(Required work) Every line from the one containing "Unlock --> Field" through the last line below should be reproduced exactly; please include nothing else.

(Data to process)
>>>

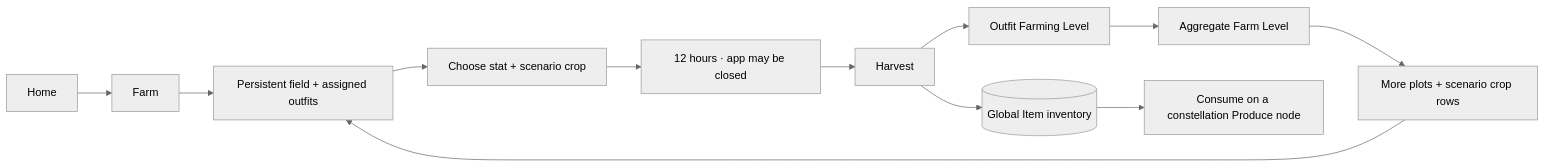
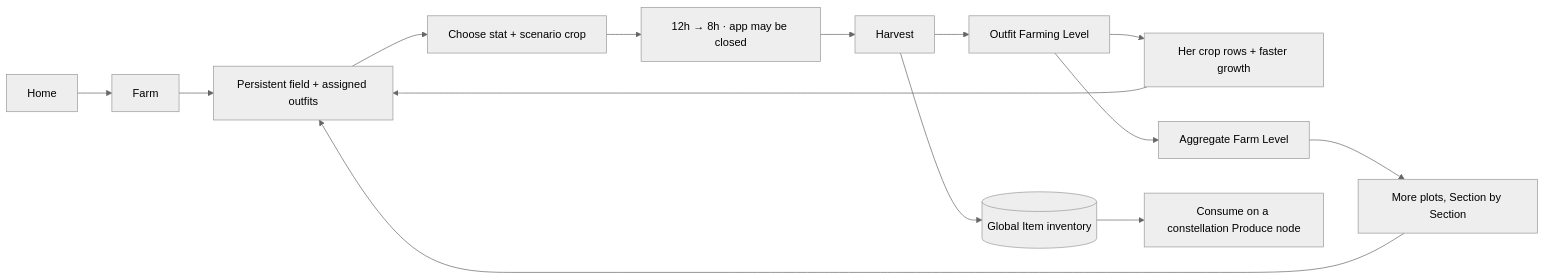
Before and after one commit to luismlorenzana/uma-racer: the diagram in docs/design/farm.md, drawn with Mermaid (neutral theme). The commit also changed other lines of this file and 37 other files, not shown here.

````diff
--- a/docs/design/farm.md
+++ b/docs/design/farm.md
@@ -17,14 +19,16 @@
 ```mermaid
 flowchart LR
     Home --> Farm
     Farm --> Field[Persistent field + assigned outfits]
     Field --> Plant[Choose stat + scenario crop]
-    Plant --> Wait[12 hours · app may be closed]
+    Plant --> Wait[12h → 8h · app may be closed]
     Wait --> Harvest
     Harvest --> Outfit[Outfit Farming Level]
+    Outfit --> Rows[Her crop rows + faster growth]
+    Rows --> Field
     Outfit --> Account[Aggregate Farm Level]
-    Account --> Unlock[More plots + scenario crop rows]
+    Account --> Unlock[More plots, Section by Section]
     Unlock --> Field
     Harvest --> Items[(Global Item inventory)]
     Items --> Produce[Consume on a constellation Produce node]
 ```
````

<<<

(Response to this task)
     Unlock --> Field
     Harvest --> Items[(Global Item inventory)]
     Items --> Produce[Consume on a constellation Produce node]
 ```
````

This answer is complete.